(Records contained in a dataset)
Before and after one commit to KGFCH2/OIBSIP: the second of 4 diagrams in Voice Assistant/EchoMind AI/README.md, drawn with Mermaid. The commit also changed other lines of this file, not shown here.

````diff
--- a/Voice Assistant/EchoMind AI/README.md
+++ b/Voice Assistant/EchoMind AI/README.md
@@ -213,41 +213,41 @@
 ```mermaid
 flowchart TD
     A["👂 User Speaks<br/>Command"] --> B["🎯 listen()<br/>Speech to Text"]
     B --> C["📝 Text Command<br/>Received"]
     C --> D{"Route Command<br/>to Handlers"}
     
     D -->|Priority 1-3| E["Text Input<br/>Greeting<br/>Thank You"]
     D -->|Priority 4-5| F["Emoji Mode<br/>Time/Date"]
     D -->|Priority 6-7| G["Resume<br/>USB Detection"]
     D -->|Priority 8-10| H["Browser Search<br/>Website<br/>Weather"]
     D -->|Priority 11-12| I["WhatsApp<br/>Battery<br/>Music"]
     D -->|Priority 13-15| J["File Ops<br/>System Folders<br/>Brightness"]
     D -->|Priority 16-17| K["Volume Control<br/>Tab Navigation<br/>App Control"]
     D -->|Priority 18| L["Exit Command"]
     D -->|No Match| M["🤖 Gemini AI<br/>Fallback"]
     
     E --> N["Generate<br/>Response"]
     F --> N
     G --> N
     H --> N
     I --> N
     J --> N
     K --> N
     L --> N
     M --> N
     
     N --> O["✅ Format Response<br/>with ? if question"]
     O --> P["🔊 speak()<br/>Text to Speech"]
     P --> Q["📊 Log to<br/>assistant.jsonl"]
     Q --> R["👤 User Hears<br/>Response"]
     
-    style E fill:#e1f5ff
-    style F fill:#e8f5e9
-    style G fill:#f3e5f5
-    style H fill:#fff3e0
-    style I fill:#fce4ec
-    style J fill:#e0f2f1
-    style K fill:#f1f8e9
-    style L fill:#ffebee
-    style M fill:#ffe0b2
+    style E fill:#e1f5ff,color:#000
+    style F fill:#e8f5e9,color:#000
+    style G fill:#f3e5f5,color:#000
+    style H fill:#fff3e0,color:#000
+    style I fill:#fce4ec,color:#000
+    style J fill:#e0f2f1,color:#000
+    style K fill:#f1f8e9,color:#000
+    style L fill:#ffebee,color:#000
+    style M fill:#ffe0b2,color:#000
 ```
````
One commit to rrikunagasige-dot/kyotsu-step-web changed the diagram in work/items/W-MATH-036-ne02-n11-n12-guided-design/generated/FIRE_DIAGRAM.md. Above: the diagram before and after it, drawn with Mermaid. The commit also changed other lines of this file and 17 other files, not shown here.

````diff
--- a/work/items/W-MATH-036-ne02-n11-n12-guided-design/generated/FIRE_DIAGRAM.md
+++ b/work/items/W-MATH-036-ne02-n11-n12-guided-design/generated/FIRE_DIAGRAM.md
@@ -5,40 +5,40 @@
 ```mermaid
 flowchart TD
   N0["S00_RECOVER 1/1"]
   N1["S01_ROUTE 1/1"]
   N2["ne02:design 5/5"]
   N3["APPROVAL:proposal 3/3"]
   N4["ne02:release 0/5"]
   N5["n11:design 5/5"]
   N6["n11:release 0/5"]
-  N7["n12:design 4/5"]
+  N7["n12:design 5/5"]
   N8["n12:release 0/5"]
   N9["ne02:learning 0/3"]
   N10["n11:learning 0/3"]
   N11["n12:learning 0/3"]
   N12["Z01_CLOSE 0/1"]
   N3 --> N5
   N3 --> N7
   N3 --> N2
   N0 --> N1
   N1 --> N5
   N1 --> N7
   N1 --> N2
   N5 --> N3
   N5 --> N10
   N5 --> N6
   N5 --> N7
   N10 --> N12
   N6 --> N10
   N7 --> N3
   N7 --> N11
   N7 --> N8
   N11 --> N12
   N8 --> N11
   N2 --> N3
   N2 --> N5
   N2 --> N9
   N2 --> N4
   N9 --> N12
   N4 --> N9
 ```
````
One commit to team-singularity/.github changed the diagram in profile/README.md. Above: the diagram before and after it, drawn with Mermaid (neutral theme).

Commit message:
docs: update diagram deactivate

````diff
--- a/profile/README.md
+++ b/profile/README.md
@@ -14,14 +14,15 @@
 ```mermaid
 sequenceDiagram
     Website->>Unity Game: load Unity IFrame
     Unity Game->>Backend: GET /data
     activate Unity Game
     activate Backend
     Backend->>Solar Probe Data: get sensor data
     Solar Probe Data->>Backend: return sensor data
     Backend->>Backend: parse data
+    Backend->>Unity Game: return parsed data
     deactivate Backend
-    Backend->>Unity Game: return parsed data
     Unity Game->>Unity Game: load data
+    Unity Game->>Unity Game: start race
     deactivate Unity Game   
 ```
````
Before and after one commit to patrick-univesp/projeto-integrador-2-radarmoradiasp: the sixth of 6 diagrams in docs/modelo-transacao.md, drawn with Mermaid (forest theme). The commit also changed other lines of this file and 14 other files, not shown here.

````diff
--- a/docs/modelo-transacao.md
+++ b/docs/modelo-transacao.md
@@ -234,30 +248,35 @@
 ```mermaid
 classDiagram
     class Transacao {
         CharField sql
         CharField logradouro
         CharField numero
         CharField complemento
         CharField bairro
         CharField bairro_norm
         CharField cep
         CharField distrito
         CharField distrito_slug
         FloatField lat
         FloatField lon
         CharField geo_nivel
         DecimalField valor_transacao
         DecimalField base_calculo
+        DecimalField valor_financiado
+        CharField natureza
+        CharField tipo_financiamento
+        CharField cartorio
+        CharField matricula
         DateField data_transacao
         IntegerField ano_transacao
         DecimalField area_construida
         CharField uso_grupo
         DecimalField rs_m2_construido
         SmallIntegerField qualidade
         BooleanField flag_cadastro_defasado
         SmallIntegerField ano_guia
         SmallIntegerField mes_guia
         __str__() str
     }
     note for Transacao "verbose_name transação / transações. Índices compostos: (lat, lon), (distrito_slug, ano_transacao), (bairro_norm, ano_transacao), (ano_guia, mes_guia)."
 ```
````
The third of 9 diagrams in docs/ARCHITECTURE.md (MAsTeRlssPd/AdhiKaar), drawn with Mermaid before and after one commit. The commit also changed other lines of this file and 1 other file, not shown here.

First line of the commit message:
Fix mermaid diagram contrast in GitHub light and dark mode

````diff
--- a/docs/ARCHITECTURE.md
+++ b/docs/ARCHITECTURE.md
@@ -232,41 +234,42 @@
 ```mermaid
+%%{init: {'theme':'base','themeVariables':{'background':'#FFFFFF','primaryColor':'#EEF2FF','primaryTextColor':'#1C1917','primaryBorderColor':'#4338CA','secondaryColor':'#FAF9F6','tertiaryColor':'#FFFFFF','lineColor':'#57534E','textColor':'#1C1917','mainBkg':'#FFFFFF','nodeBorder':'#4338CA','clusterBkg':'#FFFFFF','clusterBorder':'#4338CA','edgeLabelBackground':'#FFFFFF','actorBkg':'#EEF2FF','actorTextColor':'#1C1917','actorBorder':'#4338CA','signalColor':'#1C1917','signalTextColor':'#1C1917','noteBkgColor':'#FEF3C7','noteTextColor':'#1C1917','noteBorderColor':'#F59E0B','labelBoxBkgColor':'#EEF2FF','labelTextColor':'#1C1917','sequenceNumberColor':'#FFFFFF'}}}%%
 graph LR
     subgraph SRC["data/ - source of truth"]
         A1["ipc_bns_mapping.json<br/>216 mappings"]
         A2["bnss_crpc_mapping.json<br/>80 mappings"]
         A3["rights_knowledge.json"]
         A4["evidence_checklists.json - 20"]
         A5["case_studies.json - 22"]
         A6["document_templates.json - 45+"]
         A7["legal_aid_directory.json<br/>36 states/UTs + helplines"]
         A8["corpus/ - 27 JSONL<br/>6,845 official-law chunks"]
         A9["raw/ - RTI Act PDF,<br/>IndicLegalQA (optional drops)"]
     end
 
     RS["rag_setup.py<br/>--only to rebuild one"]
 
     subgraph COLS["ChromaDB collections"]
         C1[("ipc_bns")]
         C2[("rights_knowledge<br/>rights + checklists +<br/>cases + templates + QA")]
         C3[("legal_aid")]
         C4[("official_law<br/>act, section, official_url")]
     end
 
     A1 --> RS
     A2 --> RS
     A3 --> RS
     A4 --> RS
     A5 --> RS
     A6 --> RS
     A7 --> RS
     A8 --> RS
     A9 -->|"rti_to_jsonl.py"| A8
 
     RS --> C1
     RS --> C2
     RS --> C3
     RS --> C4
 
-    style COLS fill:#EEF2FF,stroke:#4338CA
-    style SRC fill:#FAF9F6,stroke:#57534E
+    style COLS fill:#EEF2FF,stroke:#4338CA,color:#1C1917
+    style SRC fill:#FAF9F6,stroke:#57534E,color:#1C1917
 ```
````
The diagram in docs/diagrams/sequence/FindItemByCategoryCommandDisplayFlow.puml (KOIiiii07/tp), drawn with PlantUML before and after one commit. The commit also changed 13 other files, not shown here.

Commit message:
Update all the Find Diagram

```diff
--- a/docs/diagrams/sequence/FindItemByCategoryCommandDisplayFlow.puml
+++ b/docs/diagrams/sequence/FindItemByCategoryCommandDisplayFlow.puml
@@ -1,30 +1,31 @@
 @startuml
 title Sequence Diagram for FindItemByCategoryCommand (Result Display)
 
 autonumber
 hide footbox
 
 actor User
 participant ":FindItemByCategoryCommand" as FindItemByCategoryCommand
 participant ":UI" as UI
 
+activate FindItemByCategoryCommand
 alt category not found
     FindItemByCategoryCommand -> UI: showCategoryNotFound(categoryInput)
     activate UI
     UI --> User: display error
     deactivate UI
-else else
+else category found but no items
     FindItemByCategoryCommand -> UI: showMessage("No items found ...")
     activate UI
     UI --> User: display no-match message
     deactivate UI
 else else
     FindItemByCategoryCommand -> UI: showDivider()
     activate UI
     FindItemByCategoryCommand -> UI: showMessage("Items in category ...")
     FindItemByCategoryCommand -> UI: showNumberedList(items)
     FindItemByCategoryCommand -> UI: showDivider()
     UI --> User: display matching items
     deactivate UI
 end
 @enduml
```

[What the task asks] Among the entries above, find every line holding "subgraph" and copy it.

[Completed exercise]
     subgraph SRC["data/ - source of truth"]
     subgraph COLS["ChromaDB collections"]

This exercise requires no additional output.